▸ PROBLEM DESCRIPTION:
The answer must be the full data, restated word for word, with no pictures in it.

::::::::::

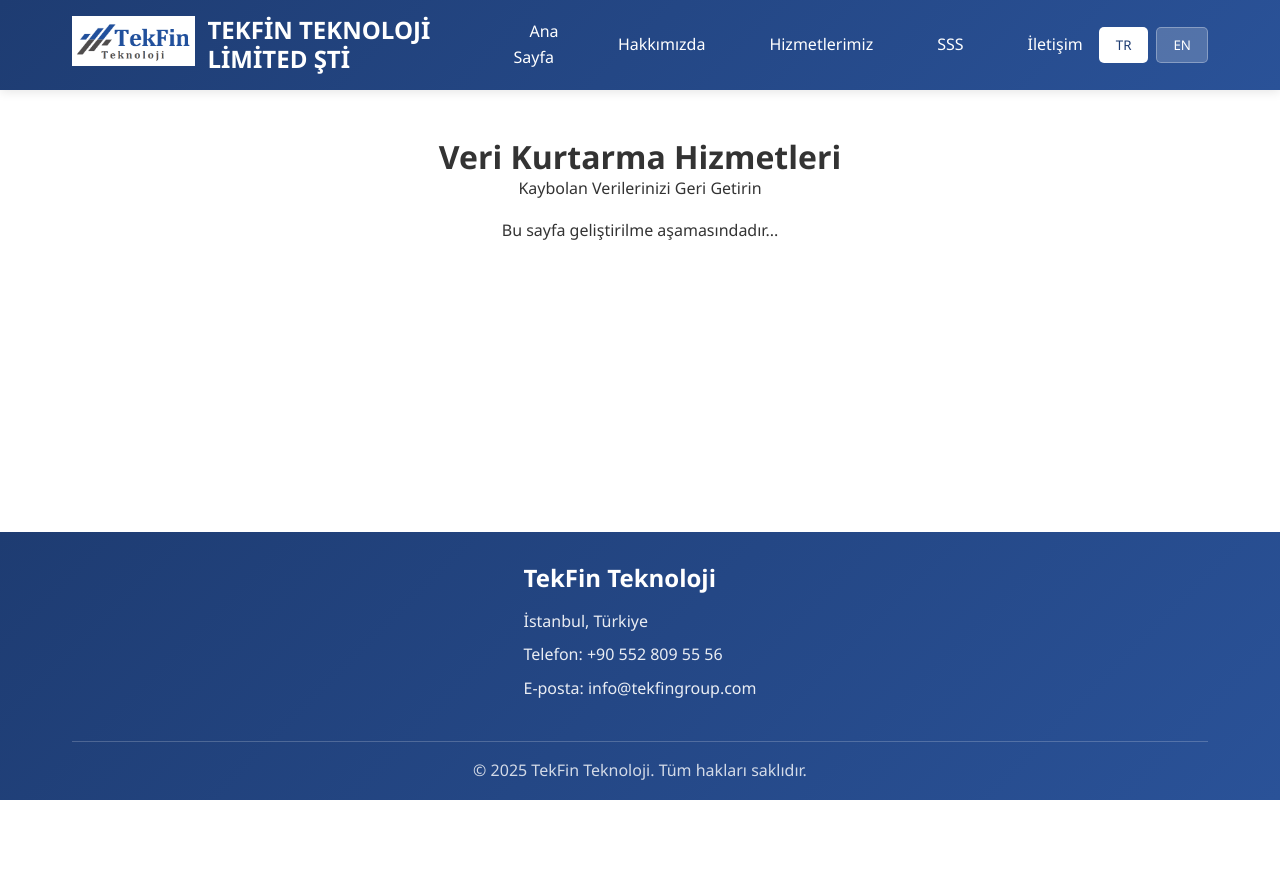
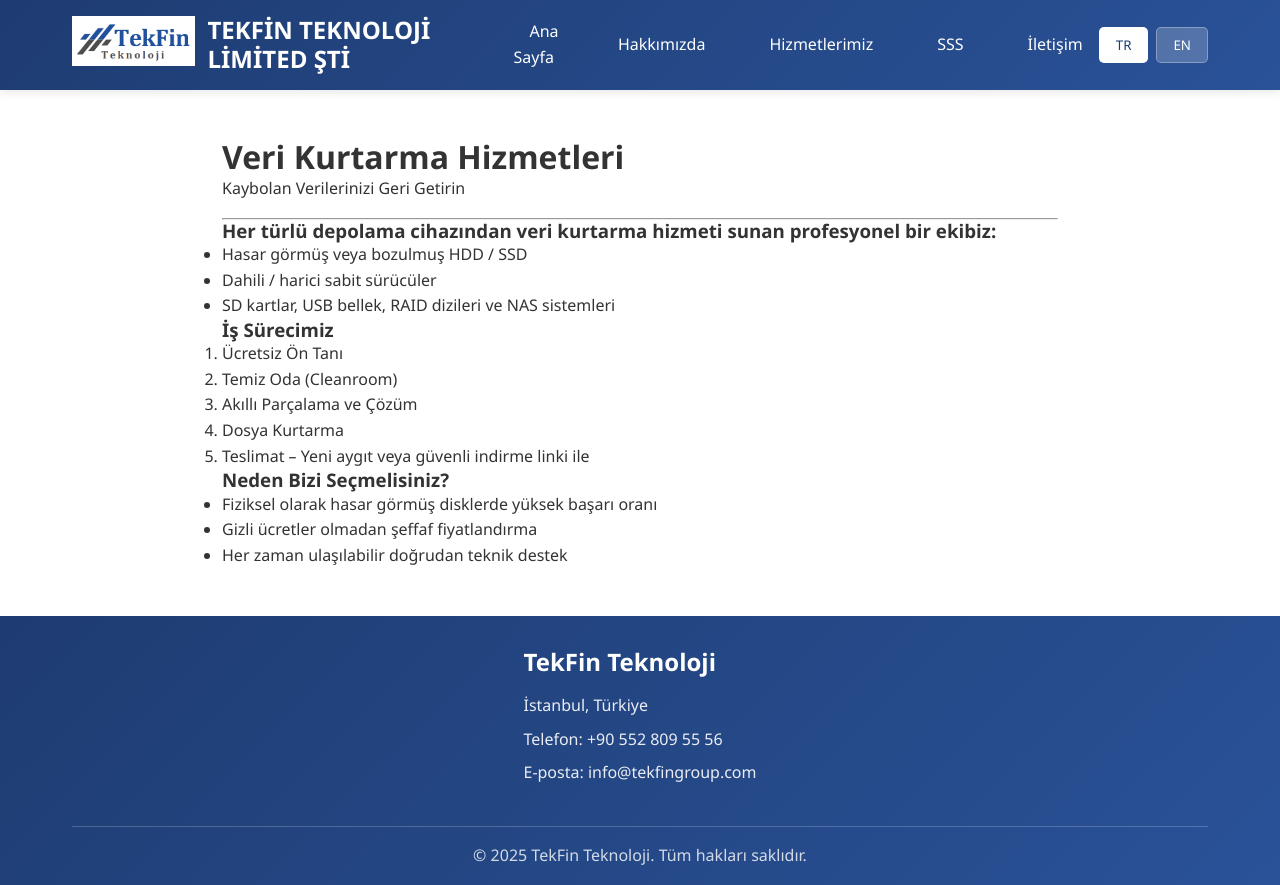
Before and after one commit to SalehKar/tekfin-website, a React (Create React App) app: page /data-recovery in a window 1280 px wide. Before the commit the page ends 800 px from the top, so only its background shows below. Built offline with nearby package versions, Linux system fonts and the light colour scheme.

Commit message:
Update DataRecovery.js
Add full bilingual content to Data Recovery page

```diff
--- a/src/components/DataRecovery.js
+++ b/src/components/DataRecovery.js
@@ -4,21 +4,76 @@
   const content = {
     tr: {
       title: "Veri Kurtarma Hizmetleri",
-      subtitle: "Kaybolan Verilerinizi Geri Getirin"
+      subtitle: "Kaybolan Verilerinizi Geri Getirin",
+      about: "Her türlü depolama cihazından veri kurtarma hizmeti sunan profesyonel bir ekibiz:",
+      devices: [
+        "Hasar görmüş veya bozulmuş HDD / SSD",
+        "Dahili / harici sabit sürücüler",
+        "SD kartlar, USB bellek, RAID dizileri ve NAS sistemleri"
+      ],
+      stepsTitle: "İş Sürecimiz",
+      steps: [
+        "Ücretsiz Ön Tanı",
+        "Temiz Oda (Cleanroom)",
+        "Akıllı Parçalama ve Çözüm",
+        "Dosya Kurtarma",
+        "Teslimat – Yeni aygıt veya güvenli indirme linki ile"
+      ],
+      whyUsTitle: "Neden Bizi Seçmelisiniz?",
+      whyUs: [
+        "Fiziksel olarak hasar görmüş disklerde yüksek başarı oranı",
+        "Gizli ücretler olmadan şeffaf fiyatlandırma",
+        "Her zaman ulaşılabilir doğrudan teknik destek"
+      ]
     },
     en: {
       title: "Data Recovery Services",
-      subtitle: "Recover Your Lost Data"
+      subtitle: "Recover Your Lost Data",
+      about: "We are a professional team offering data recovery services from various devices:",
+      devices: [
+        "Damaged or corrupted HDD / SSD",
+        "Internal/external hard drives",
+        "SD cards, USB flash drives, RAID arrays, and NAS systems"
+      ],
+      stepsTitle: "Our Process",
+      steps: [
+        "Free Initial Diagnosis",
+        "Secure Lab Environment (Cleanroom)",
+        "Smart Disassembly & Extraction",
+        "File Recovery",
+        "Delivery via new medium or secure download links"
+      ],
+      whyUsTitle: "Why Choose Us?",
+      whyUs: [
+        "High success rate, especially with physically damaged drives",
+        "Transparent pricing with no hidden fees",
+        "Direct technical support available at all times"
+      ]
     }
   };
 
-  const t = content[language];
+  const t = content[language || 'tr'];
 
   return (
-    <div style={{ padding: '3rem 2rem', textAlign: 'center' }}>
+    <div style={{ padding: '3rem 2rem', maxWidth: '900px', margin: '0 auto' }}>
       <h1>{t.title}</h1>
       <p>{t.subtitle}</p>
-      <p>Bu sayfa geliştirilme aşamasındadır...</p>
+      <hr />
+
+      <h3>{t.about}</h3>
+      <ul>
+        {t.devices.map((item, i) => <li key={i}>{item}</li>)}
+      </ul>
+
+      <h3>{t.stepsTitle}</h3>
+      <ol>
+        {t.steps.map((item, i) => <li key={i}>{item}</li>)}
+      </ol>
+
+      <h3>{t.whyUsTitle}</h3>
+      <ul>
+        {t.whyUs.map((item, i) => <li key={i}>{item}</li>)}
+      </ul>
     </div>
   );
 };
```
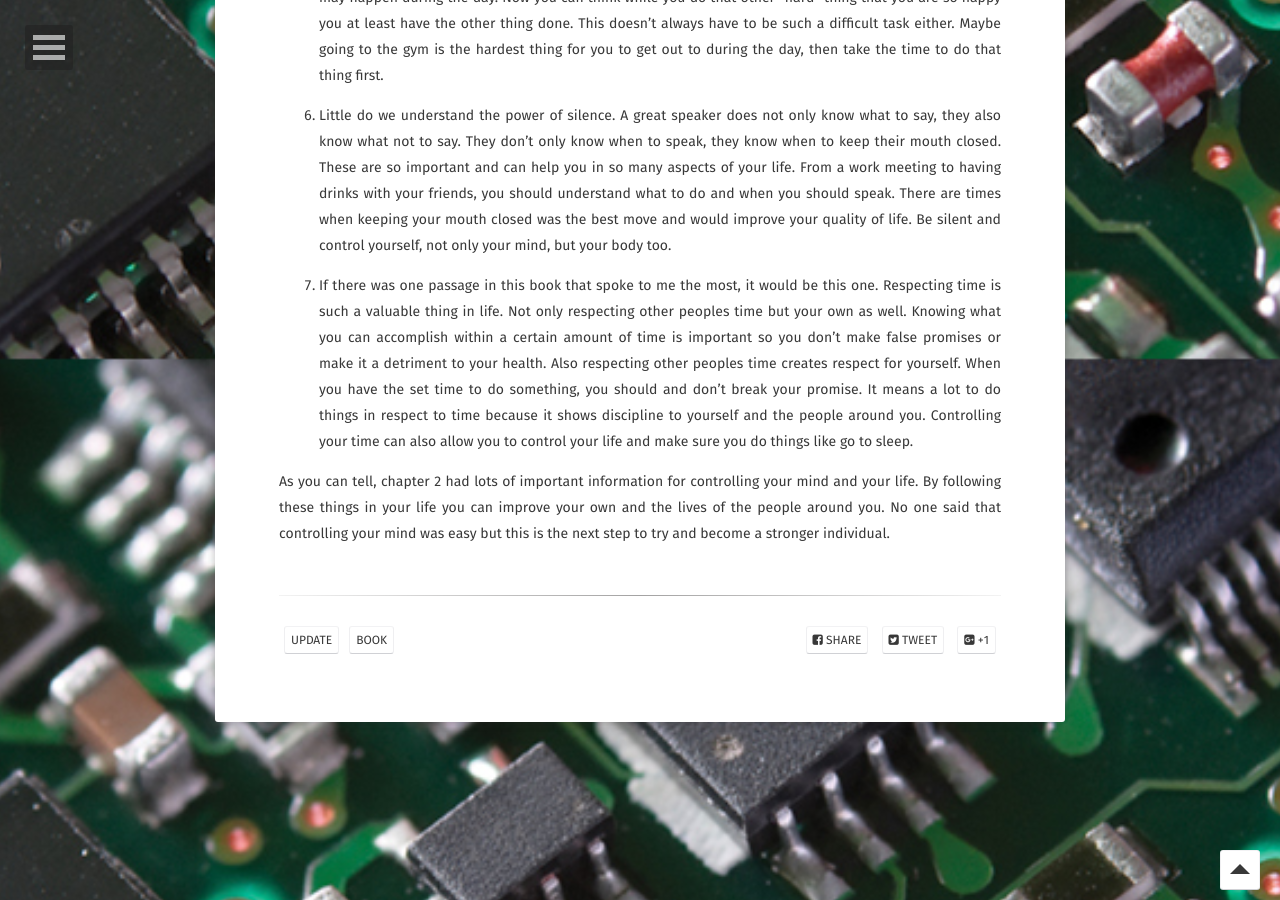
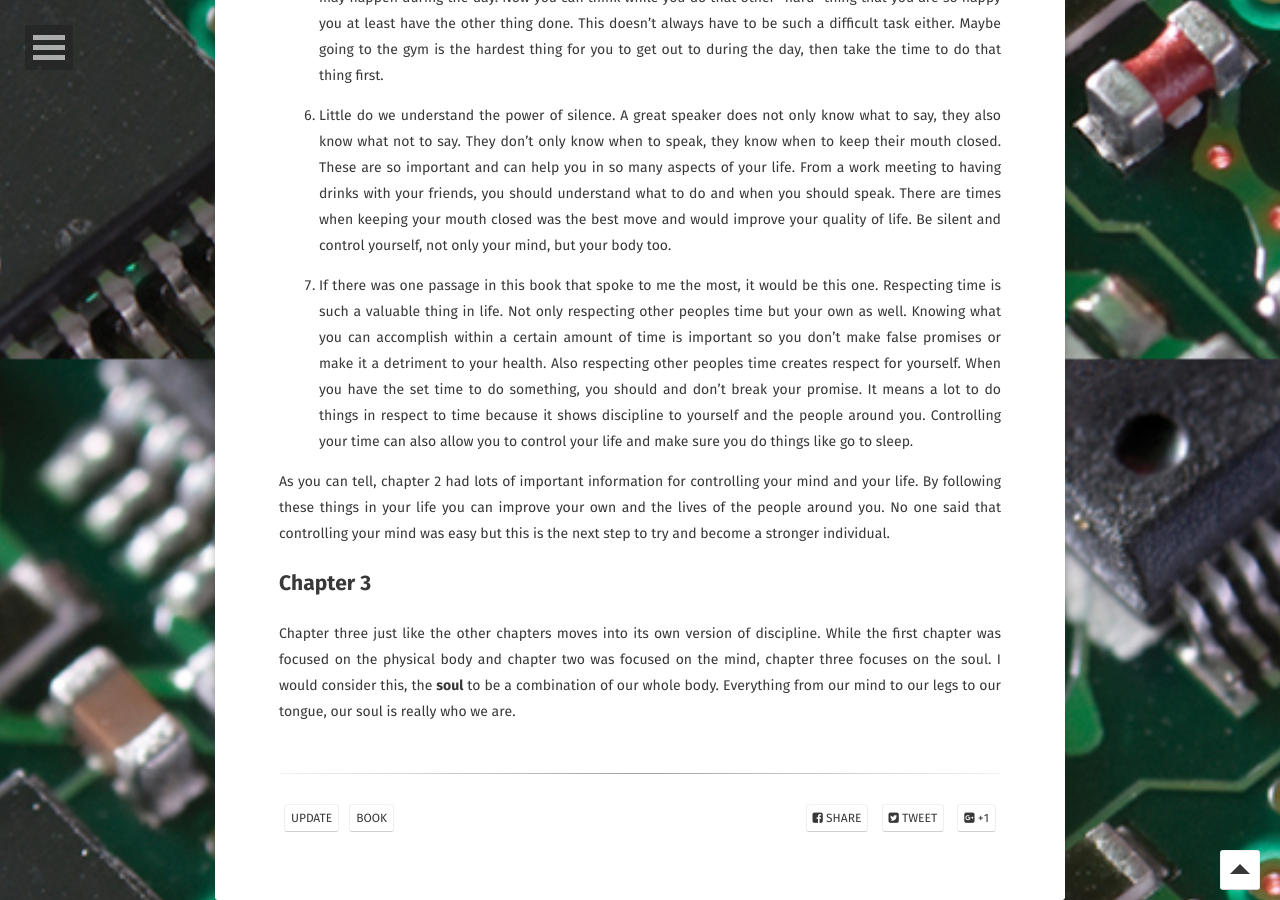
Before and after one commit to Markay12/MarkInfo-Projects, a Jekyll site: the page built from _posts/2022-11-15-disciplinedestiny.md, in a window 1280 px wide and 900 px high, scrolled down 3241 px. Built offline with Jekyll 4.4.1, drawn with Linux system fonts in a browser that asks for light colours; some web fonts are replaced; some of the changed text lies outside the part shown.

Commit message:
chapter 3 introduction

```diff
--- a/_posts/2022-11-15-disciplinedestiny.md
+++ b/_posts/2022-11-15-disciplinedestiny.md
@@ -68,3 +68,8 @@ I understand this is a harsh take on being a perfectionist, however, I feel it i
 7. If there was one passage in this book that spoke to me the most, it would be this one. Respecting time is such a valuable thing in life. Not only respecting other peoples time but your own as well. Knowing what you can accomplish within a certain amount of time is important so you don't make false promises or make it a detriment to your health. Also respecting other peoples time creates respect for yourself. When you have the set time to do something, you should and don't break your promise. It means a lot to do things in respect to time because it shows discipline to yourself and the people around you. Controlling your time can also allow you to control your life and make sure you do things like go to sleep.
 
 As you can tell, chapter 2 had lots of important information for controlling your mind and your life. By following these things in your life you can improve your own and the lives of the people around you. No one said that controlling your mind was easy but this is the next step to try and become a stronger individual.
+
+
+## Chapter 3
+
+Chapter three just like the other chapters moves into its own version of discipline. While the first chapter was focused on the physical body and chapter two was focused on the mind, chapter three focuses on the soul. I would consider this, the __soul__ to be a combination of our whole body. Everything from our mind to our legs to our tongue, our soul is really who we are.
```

::::::::::

▸ TASK SOLUTION:
Before and after one commit to SalehKar/tekfin-website, a React (Create React App) app: page /data-recovery in a window 1280 px wide. Before the commit the page ends 800 px from the top, so only its background shows below. Built offline with nearby package versions, Linux system fonts and the light colour scheme.

Commit message:
Update DataRecovery.js
Add full bilingual content to Data Recovery page

```diff
--- a/src/components/DataRecovery.js
+++ b/src/components/DataRecovery.js
@@ -4,21 +4,76 @@
   const content = {
     tr: {
       title: "Veri Kurtarma Hizmetleri",
-      subtitle: "Kaybolan Verilerinizi Geri Getirin"
+      subtitle: "Kaybolan Verilerinizi Geri Getirin",
+      about: "Her türlü depolama cihazından veri kurtarma hizmeti sunan profesyonel bir ekibiz:",
+      devices: [
+        "Hasar görmüş veya bozulmuş HDD / SSD",
+        "Dahili / harici sabit sürücüler",
+        "SD kartlar, USB bellek, RAID dizileri ve NAS sistemleri"
+      ],
+      stepsTitle: "İş Sürecimiz",
+      steps: [
+        "Ücretsiz Ön Tanı",
+        "Temiz Oda (Cleanroom)",
+        "Akıllı Parçalama ve Çözüm",
+        "Dosya Kurtarma",
+        "Teslimat – Yeni aygıt veya güvenli indirme linki ile"
+      ],
+      whyUsTitle: "Neden Bizi Seçmelisiniz?",
+      whyUs: [
+        "Fiziksel olarak hasar görmüş disklerde yüksek başarı oranı",
+        "Gizli ücretler olmadan şeffaf fiyatlandırma",
+        "Her zaman ulaşılabilir doğrudan teknik destek"
+      ]
     },
     en: {
       title: "Data Recovery Services",
-      subtitle: "Recover Your Lost Data"
+      subtitle: "Recover Your Lost Data",
+      about: "We are a professional team offering data recovery services from various devices:",
+      devices: [
+        "Damaged or corrupted HDD / SSD",
+        "Internal/external hard drives",
+        "SD cards, USB flash drives, RAID arrays, and NAS systems"
+      ],
+      stepsTitle: "Our Process",
+      steps: [
+        "Free Initial Diagnosis",
+        "Secure Lab Environment (Cleanroom)",
+        "Smart Disassembly & Extraction",
+        "File Recovery",
+        "Delivery via new medium or secure download links"
+      ],
+      whyUsTitle: "Why Choose Us?",
+      whyUs: [
+        "High success rate, especially with physically damaged drives",
+        "Transparent pricing with no hidden fees",
+        "Direct technical support available at all times"
+      ]
     }
   };
 
-  const t = content[language];
+  const t = content[language || 'tr'];
 
   return (
-    <div style={{ padding: '3rem 2rem', textAlign: 'center' }}>
+    <div style={{ padding: '3rem 2rem', maxWidth: '900px', margin: '0 auto' }}>
       <h1>{t.title}</h1>
       <p>{t.subtitle}</p>
-      <p>Bu sayfa geliştirilme aşamasındadır...</p>
+      <hr />
+
+      <h3>{t.about}</h3>
+      <ul>
+        {t.devices.map((item, i) => <li key={i}>{item}</li>)}
+      </ul>
+
+      <h3>{t.stepsTitle}</h3>
+      <ol>
+        {t.steps.map((item, i) => <li key={i}>{item}</li>)}
+      </ol>
+
+      <h3>{t.whyUsTitle}</h3>
+      <ul>
+        {t.whyUs.map((item, i) => <li key={i}>{item}</li>)}
+      </ul>
     </div>
   );
 };
```
Before and after one commit to Markay12/MarkInfo-Projects, a Jekyll site: the page built from _posts/2022-11-15-disciplinedestiny.md, in a window 1280 px wide and 900 px high, scrolled down 3241 px. Built offline with Jekyll 4.4.1, drawn with Linux system fonts in a browser that asks for light colours; some web fonts are replaced; some of the changed text lies outside the part shown.

Commit message:
chapter 3 introduction

```diff
--- a/_posts/2022-11-15-disciplinedestiny.md
+++ b/_posts/2022-11-15-disciplinedestiny.md
@@ -68,3 +68,8 @@ I understand this is a harsh take on being a perfectionist, however, I feel it i
 7. If there was one passage in this book that spoke to me the most, it would be this one. Respecting time is such a valuable thing in life. Not only respecting other peoples time but your own as well. Knowing what you can accomplish within a certain amount of time is important so you don't make false promises or make it a detriment to your health. Also respecting other peoples time creates respect for yourself. When you have the set time to do something, you should and don't break your promise. It means a lot to do things in respect to time because it shows discipline to yourself and the people around you. Controlling your time can also allow you to control your life and make sure you do things like go to sleep.
 
 As you can tell, chapter 2 had lots of important information for controlling your mind and your life. By following these things in your life you can improve your own and the lives of the people around you. No one said that controlling your mind was easy but this is the next step to try and become a stronger individual.
+
+
+## Chapter 3
+
+Chapter three just like the other chapters moves into its own version of discipline. While the first chapter was focused on the physical body and chapter two was focused on the mind, chapter three focuses on the soul. I would consider this, the __soul__ to be a combination of our whole body. Everything from our mind to our legs to our tongue, our soul is really who we are.
```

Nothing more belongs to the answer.